Things To Think About
First: underpayment and poor treatment of charity collectors, and the way in which they ought to be employed. Update: a class action has been launched against marketing giant Appco.
Second: how does wealth and socio-economic status impact the performance of regulators responding to misconduct? The LA Times makes an argument that, in the US, it can matter a great deal.
Third: Speigel paints a sorry portrait of Deutsche Bank, giving a scathing review of its cultural transformation over 20 years.
Finally: as I sit here in the library of the Melbourne Law School, I’m looking down at what was, a few days ago, the Corkman pub. It’s been demolished without permission, and the footpath is buzzing with angry activity; there are stern-looking CFMEU members posing for photographs, and, when I passed the temporary fencing, I saw the words ‘$1 million penalty not enough’ scrawled across it. So, what’s the offence, and what’s the maximum penalty? I doubt very much a $1M fine will be a sentencing possibility, and I hope the case calls into question the way that maximum penalties for corporations are set in legislation. I can’t help but contrast the agitation around this blatant disrespect for heritage overlay with the radio silence around the case Ashurst defended in August, in which Charbon Coal Pty Ltd, in contravention of its environmental approval, disturbed an Indigenous heritage artefact, and five possible artefacts, considered to have high cultural value. Those artefacts can no longer be located. That company was fined $175,000 plus costs.
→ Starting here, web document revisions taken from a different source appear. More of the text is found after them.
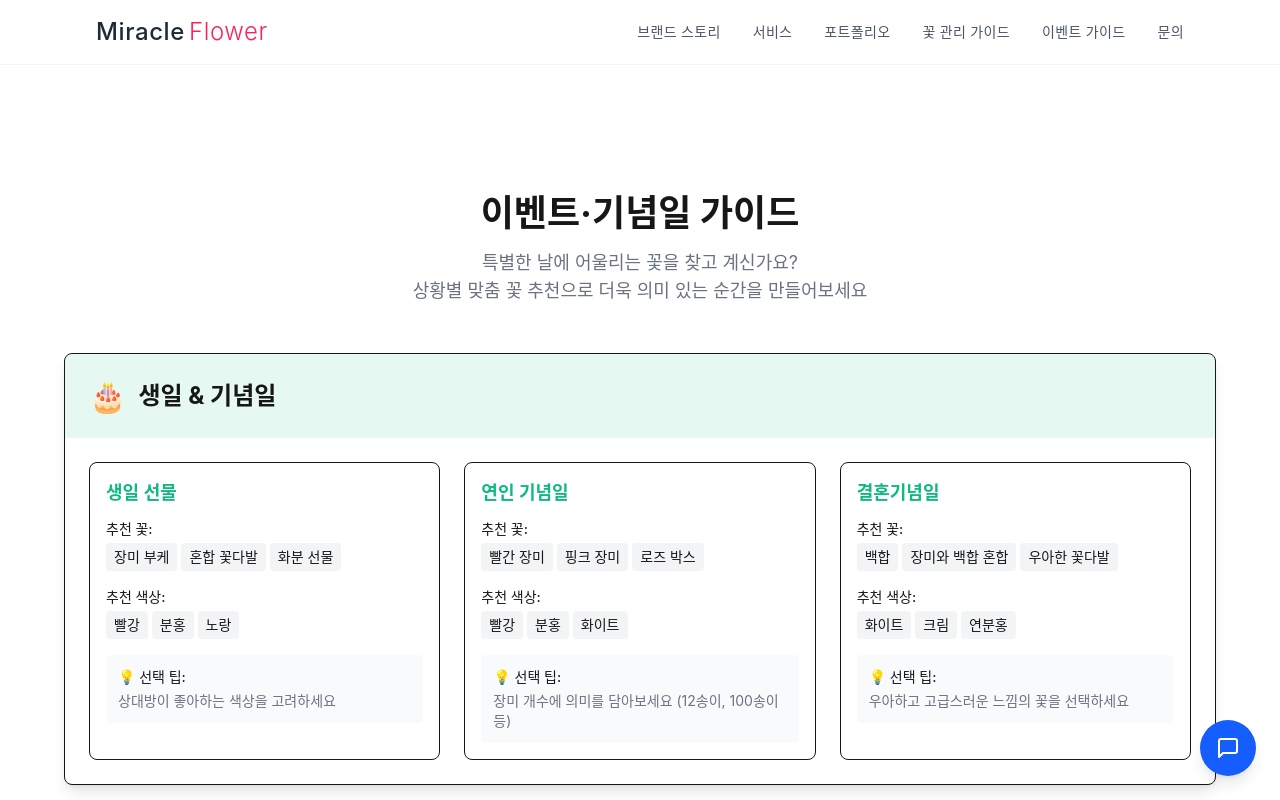
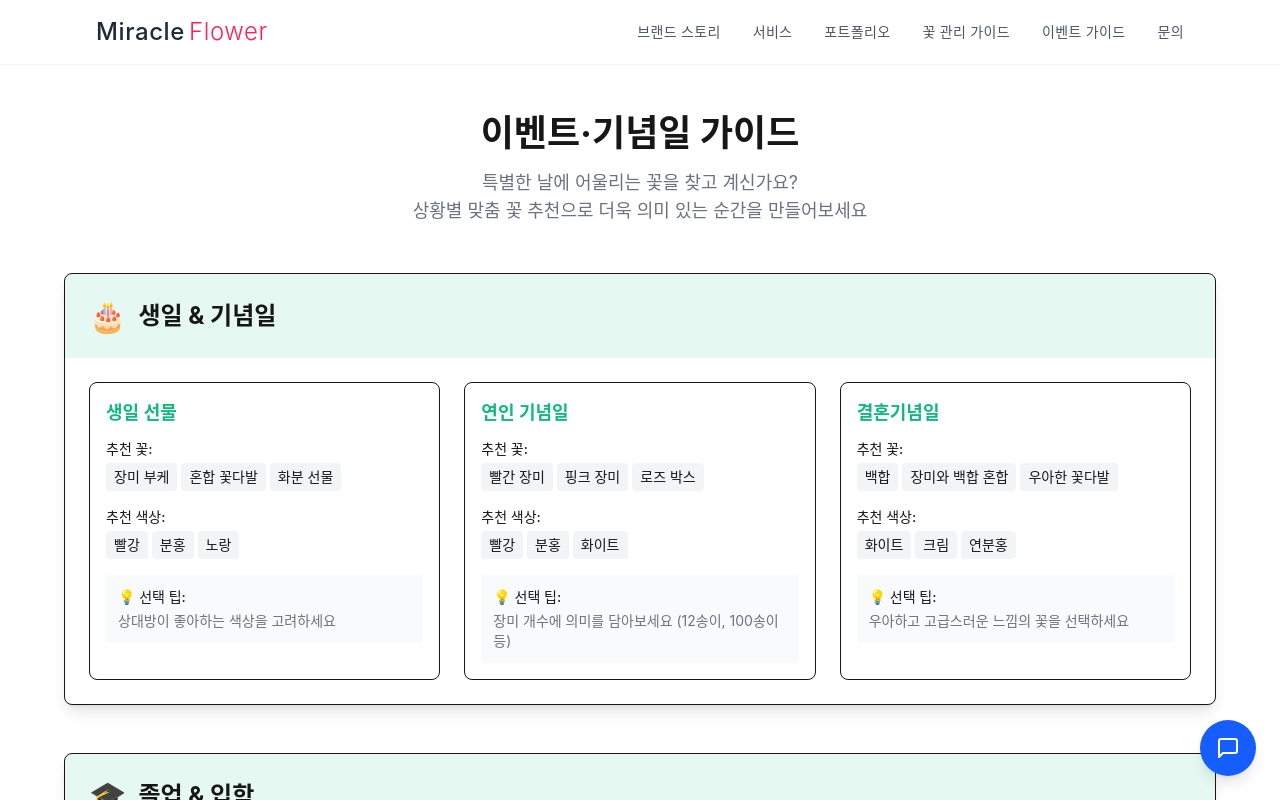
Before and after one commit to apple77y/miracle, a Next.js app: page /occasion in a window 1280 px wide. Shown: the top 800 px of the page. Built offline with nearby package versions, Linux system fonts and the light colour scheme.

Commit message:
Update wrapper tag to use `main`

```diff
--- a/src/app/guide/page.tsx
+++ b/src/app/guide/page.tsx
@@ -62,10 +62,10 @@ const careGuides = [
 
 export default function GuidePage() {
   return (
-    <div className="min-h-screen bg-background text-foreground">
+    <>
       <Header />
 
-      <main className="pt-20">
+      <main className="min-h-screen bg-background text-foreground">
         <div className="container mx-auto px-4 py-12">
           <div className="text-center mb-12">
             <h1 className="text-4xl font-bold mb-4">꽃 관리 가이드</h1>
@@ -123,6 +123,6 @@ export default function GuidePage() {
       </main>
 
       <Footer />
-    </div>
+    </>
   );
 }
--- a/src/app/occasion/page.tsx
+++ b/src/app/occasion/page.tsx
@@ -130,10 +130,10 @@ const occasionGuides = [
 
 export default function OccasionPage() {
   return (
-    <div className="min-h-screen bg-background text-foreground">
+    <>
       <Header />
 
-      <main className="pt-20">
+      <main className="min-h-screen bg-background text-foreground">
         <div className="container mx-auto px-4 py-12">
           <div className="text-center mb-12">
             <h1 className="text-4xl font-bold mb-4">이벤트·기념일 가이드</h1>
@@ -221,6 +221,6 @@ export default function OccasionPage() {
       </main>
 
       <Footer />
-    </div>
+    </>
   );
 }
--- a/src/app/page.tsx
+++ b/src/app/page.tsx
@@ -8,14 +8,16 @@ import Contact from '@/components/sections/Contact';
 
 export default function Home() {
   return (
-    <div className="min-h-screen bg-background text-foreground">
+    <>
       <Header />
-      <Hero />
-      <Services />
-      <Gallery />
-      <About />
-      <Contact />
+      <main className="min-h-screen bg-background text-foreground">
+        <Hero />
+        <Services />
+        <Gallery />
+        <About />
+        <Contact />
+      </main>
       <Footer />
-    </div>
+    </>
   );
 }
```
Law & Policy Updates
The ACCC is “advocating strongly” for changes to the Horticulture Code, citing serious competition and fair trading issues in its report, Perspectives in Horticulture and Viticulture. In related news, the ACCC has released an interim report on its cattle and beef markets study and is seeking feedback.
Comments on the ACCC’s retail car market study are due 14 November 2016.